EXERCISE DIRECTIONS -
Look through the entries below and count the lines with "input" in them; the reply is the number alone.

RECORDS SUPPLIED -
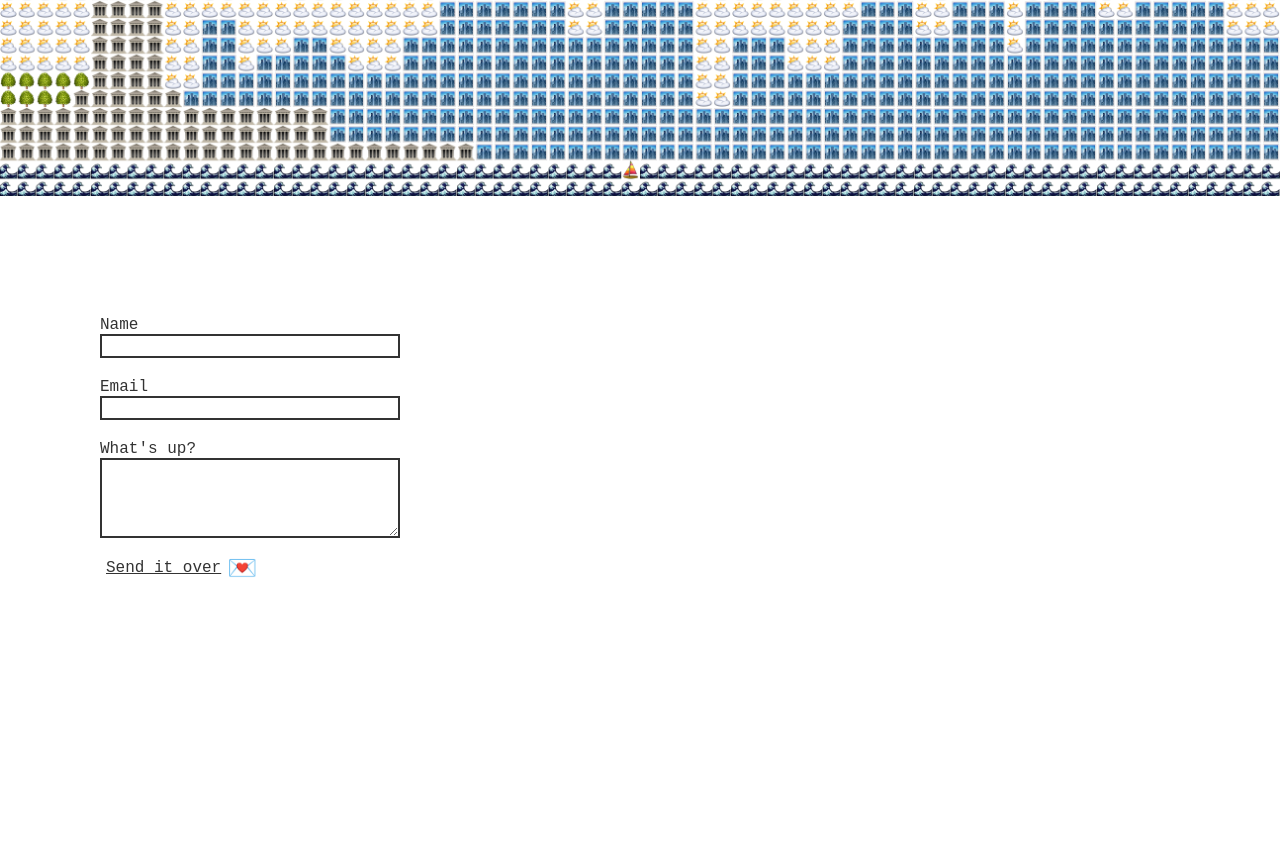
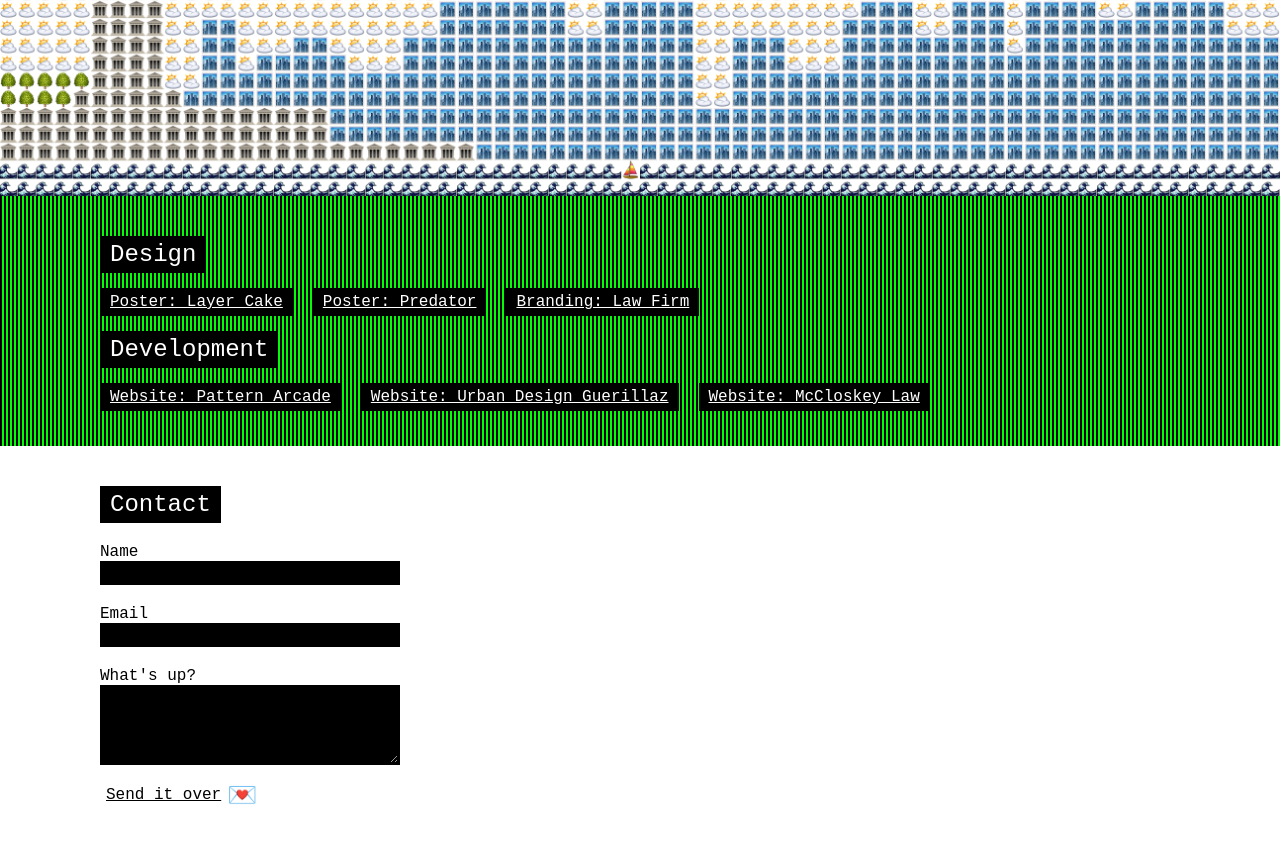
Before and after one commit to pcsandford/alf-pogs, a website: page index.html in a window 1280 px wide. Shown: the part 604-1446 px from the top of the page. Before the commit the page ends 1222 px from the top, so only its background shows below. Drawn offline with Linux system fonts and the light colour scheme; a web font is replaced by a local one.

Commit message:
work section

```diff
--- a/index.html
+++ b/index.html
@@ -10,6 +10,8 @@
   <!-- Fonts -->
   <link href="https://fonts.googleapis.com/css?family=Overpass+Mono:400,700" rel="stylesheet">
 
+  <!-- <script async src="//platform.twitter.com/widgets.js" charset="utf-8"></script> -->
+
 </head>
 <body>
 
@@ -19,16 +21,31 @@
       <h2>Designer / Developer</h2>
       <nav>
         <ul>
-          <li><a href="">Work</a></li>
-          <li><a href="">Contact</a></li>
-          <li><a href="">Twitter</a></li>
+          <li><a href="#work">Work</a></li>
+          <li><a href="#contact">Contact</a></li>
+          <li><a href="https://twitter.com/share" target="_blank" class="twitter-share-button" data-text="your website is whack @cameroncodes" data-via="cameroncodes" data-show-count="false">Twitter</a></li>
         </ul>
       </nav>
     </section>
-    <section class="work">
+    <section class="work" id="work">
       <!-- add work stuff here - design and dev -->
+      <div class="wrapper--work">
+        <h2>Design</h2>
+          <ul class="list--design">
+            <li><a href="">Poster: Layer Cake</a></li>
+            <li><a href="">Poster: Predator</a></li>
+            <li><a href="">Branding: Law Firm</a></li>
+          </ul>
+        <h2>Development</h2>
+          <ul class="list--development">
+            <li><a href="">Website: Pattern Arcade</a></li>
+            <li><a href="">Website: Urban Design Guerillaz</a></li>
+            <li><a href="">Website: McCloskey Law</a></li>
+          </ul>
+      </div>
     </section>
-    <section class="contact">
+    <section class="contact" id="contact">
+      <h2>Contact</h2>
       <form action="POST">
         <label for="name">Name</label>
         <input id="name" class="input--text" type="text" name="name">
--- a/src/css/_mixins.scss
+++ b/src/css/_mixins.scss
@@ -2,9 +2,9 @@
 
 /* Colours */
 $white: #FFF;
-$black: #333;
+$black: #000;
 $lime: #03FD06;
-$pink: #FE02FC;
+$pink: #ED058F;
 
 /* Fonts */
 $fontFamily: "Overpass Mono", monospace;
--- a/src/css/styles.scss
+++ b/src/css/styles.scss
@@ -64,12 +64,70 @@ main {
 
 //Work
 .work {
-  padding:40px 0 40px 100px;
+  padding:40px 0 20px 100px;
+  background-size:4px;
+  background-image:linear-gradient(90deg, black 2px, $lime 2px);
+
+  .wrapper--work {
+    max-width:1000px;
+  }
+
+  h2 {
+    font-weight:300;
+    margin: 0;
+    background-color:$black;
+    color:$white;
+    padding:5px 10px;
+    display:inline-block;
+  }
+
+  ul {
+      list-style:none;
+      padding: 0;
+      margin:20px 0 0 0;
+      display:flex;
+      flex-wrap:wrap;
+      justify-content:flex-start;
+
+      li {
+        margin:0 20px 20px 0;
+        flex:0 0 auto;
+      }
+
+      li a {
+        background-color:$black;
+        color:$white;
+        width:100%;
+        padding:5px 10px;
+      }
+
+      li a:hover {
+        background:$lime;
+        color:$black;
+      }
+
+      li a:focus {
+        outline:none;
+        background:$lime;
+        color:$black;
+      }
+    }
 }
 
 //Contact
 .contact {
   padding:40px 0 40px 100px;
+  // background-size:8px;
+  // background-image:linear-gradient(90deg, black 2px, $pink 2px);
+
+  h2 {
+    font-weight:300;
+    margin: 0 0 20px 0;
+    background-color:$black;
+    color:$white;
+    padding:5px 10px;
+    display:inline-block;
+  }
 }
 
 input, button , label{
@@ -81,11 +139,12 @@ textarea, .input--text {
   width:100%;
   margin-bottom:20px;
   border:2px solid $black;
-  // background:$pink;
+  background:black;
 }
 
 textarea:focus, .input--text:focus {
   outline:2px solid $lime;
+  background:white;
 }
 
 button {
```
Also changed, not shown: build/css/styles.min.css.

COMPLETED TASK -
4